But let’s also acknowledge some key differences between the situation pre-Iraq war and present day. The Bush administration was acting on intelligence that was necessarily precarious because the entire premise was that Saddam Hussein wasn’t allowing full access to international inspectors. Enforcing that inspection mandate was, after all, part of the U.N. resolution passed in November 2002 that preceded the invasion begun in March 2003. The belief that Saddam still had weapons of mass destruction predated the Bush administration and was also the basis for President Clinton’s bombing campaign against Iraq in 1998.
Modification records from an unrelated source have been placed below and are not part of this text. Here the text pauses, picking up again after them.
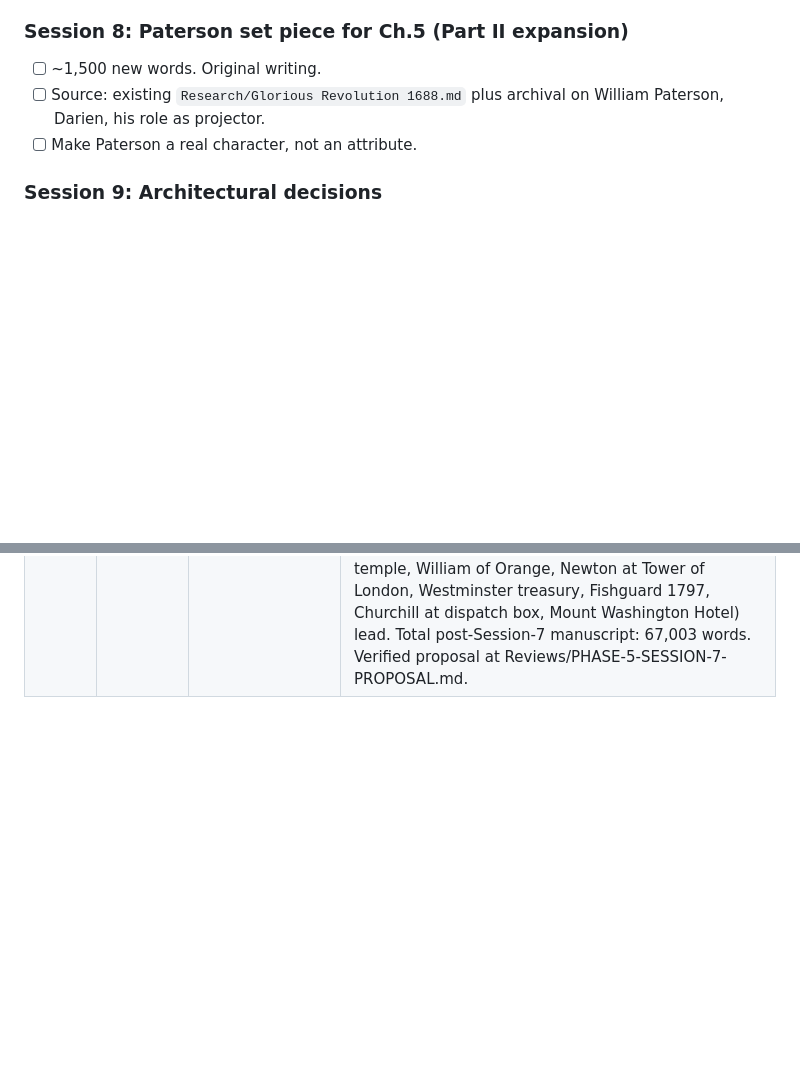
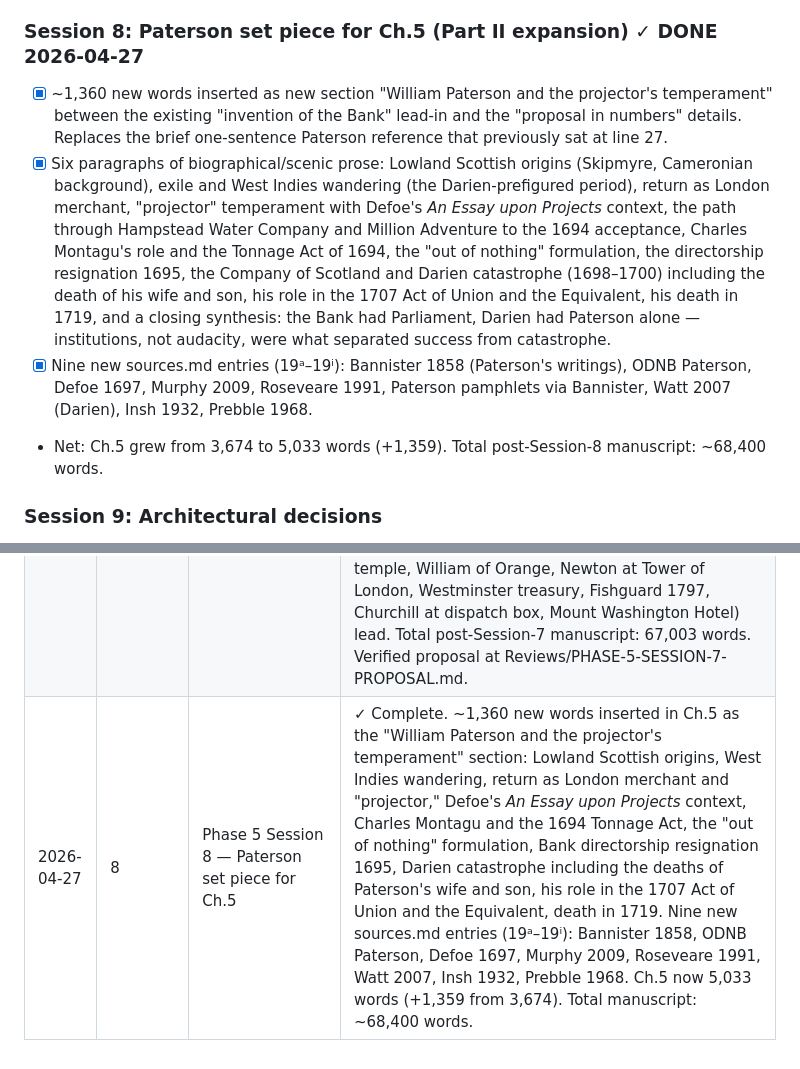
Before and after one commit to mishkinf/money-trust-and-power-book, a Markdown page: Reviews/REVISION-PLAN.md, 2 parts joined by grey strips. GitHub-like rendering; blank space fills up the shorter version.

Commit message:
revision 36: phase 5 session 8 — Paterson set piece for Ch.5
~1,360 new words inserted as "William Paterson and the projector's
temperament" section in Ch.5. Replaces the brief one-sentence reference
that previously sat at line 27.

Six paragraphs: Lowland Scottish origins (Skipmyre, Cameronian
background), exile and West Indies wandering, return as London
merchant, "projector" temperament with Defoe's Essay upon Projects
context, the path through Hampstead Water Company and Million Adventure
to the 1694 acceptance, Charles Montagu and the Tonnage Act, the "out
of nothing" formulation, the directorship resignation 1695, the Company
of Scotland and Darien catastrophe (1698–1700) including the deaths of
Paterson's wife and son, his role in the 1707 Act of Union, his death
in 1719. Closing synthesis: the Bank had Parliament, Darien had
Paterson alone — institutions, not audacity, were what separated
success from catastrophe.

Nine new sources.md entries (19ᵃ–19ⁱ): Bannister 1858, ODNB Paterson,
Defoe 1697, Murphy 2009, Roseveare 1991, Watt 2007, Insh 1932, Prebble
1968.

Ch.5 grew from 3,674 to 5,033 words. Total manuscript: ~68,400 words.

Co-Authored-By: Claude Opus 4.7 (1M context) <noreply@anthropic.com>

```diff
--- a/Reviews/REVISION-PLAN.md
+++ b/Reviews/REVISION-PLAN.md
@@ -108,10 +108,11 @@ Source proposal: `Reviews/PHASE-5-SESSION-7-PROPOSAL.md`
 - [!] Ch.12 mid-chapter China discussion at lines 161/181 KEPT (analytical work distinguishing France's gold-convertibility position from China's fiat trap; not redundant with Ch.11 coda).
 - Net: ~2,500 words of opening framing removed (or relocated as tighter codas). All preserved narrative-arc hooks into next chapter (Ch.5→6 scientist's arithmetic error, Ch.7→8 erasure, Ch.9→10 Churchill 1925 setup via Ch.10 coda, Ch.10→11 Bretton Woods, Ch.11→12 unraveling, Ch.12→13 fiat era) intact and unmoved. Total manuscript word count post-Session-7: 67,003.
 
-### Session 8: Paterson set piece for Ch.5 (Part II expansion)
-- [ ] ~1,500 new words. Original writing.
-- [ ] Source: existing `Research/Glorious Revolution 1688.md` plus archival on William Paterson, Darien, his role as projector.
-- [ ] Make Paterson a real character, not an attribute.
+### Session 8: Paterson set piece for Ch.5 (Part II expansion) ✓ DONE 2026-04-27
+- [x] ~1,360 new words inserted as new section "William Paterson and the projector's temperament" between the existing "invention of the Bank" lead-in and the "proposal in numbers" details. Replaces the brief one-sentence Paterson reference that previously sat at line 27.
+- [x] Six paragraphs of biographical/scenic prose: Lowland Scottish origins (Skipmyre, Cameronian background), exile and West Indies wandering (the Darien-prefigured period), return as London merchant, "projector" temperament with Defoe's *An Essay upon Projects* context, the path through Hampstead Water Company and Million Adventure to the 1694 acceptance, Charles Montagu's role and the Tonnage Act of 1694, the "out of nothing" formulation, the directorship resignation 1695, the Company of Scotland and Darien catastrophe (1698–1700) including the death of his wife and son, his role in the 1707 Act of Union and the Equivalent, his death in 1719, and a closing synthesis: the Bank had Parliament, Darien had Paterson alone — institutions, not audacity, were what separated success from catastrophe.
+- [x] Nine new sources.md entries (19ᵃ–19ⁱ): Bannister 1858 (Paterson's writings), ODNB Paterson, Defoe 1697, Murphy 2009, Roseveare 1991, Paterson pamphlets via Bannister, Watt 2007 (Darien), Insh 1932, Prebble 1968.
+- Net: Ch.5 grew from 3,674 to 5,033 words (+1,359). Total post-Session-8 manuscript: ~68,400 words.
 
 ### Session 9: Architectural decisions
 - [ ] Trim Part IV by ~4,000 words (especially Ch.11 bancor-vs-dollar redundancy after Phase 4).
@@ -167,3 +168,4 @@ Source proposal: `Reviews/PHASE-5-SESSION-7-PROPOSAL.md`
 | 2026-04-27 | 5 | Phase 3 Session 5 — Ch.13 steelman | ✓ Complete. Five main.md edits totaling ~900 new words: three-paragraph public-choice engagement (Buchanan-Wagner, Niskanen, Sargent-Wallace, Cochrane FTPL) replacing the one-sentence wave-at; demand-side 2021–22 (Shapiro/Bernanke-Blanchard/IMF/NY Fed/Blanchard-Summers) qualifying the 60-percent-supply claim as one method's reading and showing the productive-capacity framework is sharpened; Volcker softening at three locations with engagement of the political-economy counterfactual (Carter's failed wage-price guidelines). Eleven new entries in Ch.13 sources.md. Verb audit confirmed: no "rentier" or "theft" instances; "deliberately engineering" removed. |
 | 2026-04-27 | 6 | Phase 4 — subtractive pass | ✓ Complete. ~5,100 net words cut across 13 manuscript files (5,741 removed, 624 added for transitions). HIGH-confidence cuts applied: chapter-opening recaps (Ch.4), bolded summary tags (Chs.5, 6, 8, 10), cross-chapter Triffin/Bretton Woods duplication, chapter-closing synthesis trios (Ch.11), deposit-banking redundancy (Ch.9), Pattern/Insight summary boxes (Ch.13), four-question Epilogue framings. Strong narrative-arc hooks preserved into Chs.6, 9, 12, 13 per author direction. Verified proposal at Reviews/PHASE-4-PROPOSAL.md. Earlier parallel-subagent attempt was discarded after agents fabricated content. |
 | 2026-04-27 | 7 | Phase 5 Session 7 — relocate contemporary hooks to codas | ✓ Complete. 11 chapters touched (1, 2, 3, 4, 5, 6, 7, 8, 10, 11, 13). Opening contemporary parallels removed; tighter codas placed before each chapter's existing narrative-arc hook into the next chapter. Ch.5 and Ch.13 framing cut outright (duplicates and structural mismatch respectively). Mid-chapter intrusions cut: Ch.1 line 137, Ch.2 SWIFT one-liner, Ch.3 line 47. Ch.6 "From Paper Success to Bimetallic Problem" scaffolding trimmed; Ch.4 "From Sovereign Dilemma to Private Innovation" bridge cut. Each new chapter opening verified — historical scenes (Uruk temple, William of Orange, Newton at Tower of London, Westminster treasury, Fishguard 1797, Churchill at dispatch box, Mount Washington Hotel) lead. Total post-Session-7 manuscript: 67,003 words. Verified proposal at Reviews/PHASE-5-SESSION-7-PROPOSAL.md. |
+| 2026-04-27 | 8 | Phase 5 Session 8 — Paterson set piece for Ch.5 | ✓ Complete. ~1,360 new words inserted in Ch.5 as the "William Paterson and the projector's temperament" section: Lowland Scottish origins, West Indies wandering, return as London merchant and "projector," Defoe's *An Essay upon Projects* context, Charles Montagu and the 1694 Tonnage Act, the "out of nothing" formulation, Bank directorship resignation 1695, Darien catastrophe including the deaths of Paterson's wife and son, his role in the 1707 Act of Union and the Equivalent, death in 1719. Nine new sources.md entries (19ᵃ–19ⁱ): Bannister 1858, ODNB Paterson, Defoe 1697, Murphy 2009, Roseveare 1991, Watt 2007, Insh 1932, Prebble 1968. Ch.5 now 5,033 words (+1,359 from 3,674). Total manuscript: ~68,400 words. |
```
Also changed, not shown: 2 other files.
The situation today is rather different. For starters, the war with ISIS is already underway, even if we don’t exactly describe it as such. President Obama has already sent more than 3,000 U.S. troops back to Iraq to aid that country’s army in the fight and ordered thousands of air strikes against ISIS over the past year. We have people on the ground in the theater and eyes overhead monitoring actions going on above ground, not underground. There are actual, known facts which contradict the sunny official line about how things are going: ISIS is gaining ground, the conflict in Syria and humanitarian catastrophe there are worsening, and the U.S. continues to increase our presence in Iraq. These are telltale signs our side isn’t winning.
So one question is how the “Bush lied, people died” crowd is going to reconcile itself to a similar action within the Obama administration. We have already seen the anti-war protesters who roared during the Bush years go conspicuously silent about the thousands killed under orders by drone-happy Obama. (To adapt a line by Glenn Reynolds about civil liberties, if you really care about abuse of American military might, you should want a Republican president because the scrutiny will be greater.) Will they now remain silent about reports of intelligence manipulation to fit a narrative that’s leading to a slow-drip rebuilding of our presence in Iraq?
But more importantly, what is our strategy toward ISIS (do we yet have one?) and to what extent are our actions being determined by faulty intelligence? Are we allowing a threat to metastasize because we’re talking ourselves into thinking it’s no big deal? Are our troops who are already present in Iraq in greater danger than need be because we’re underestimating the enemy they face?
The follow-up — and reaction — to this one bear watching.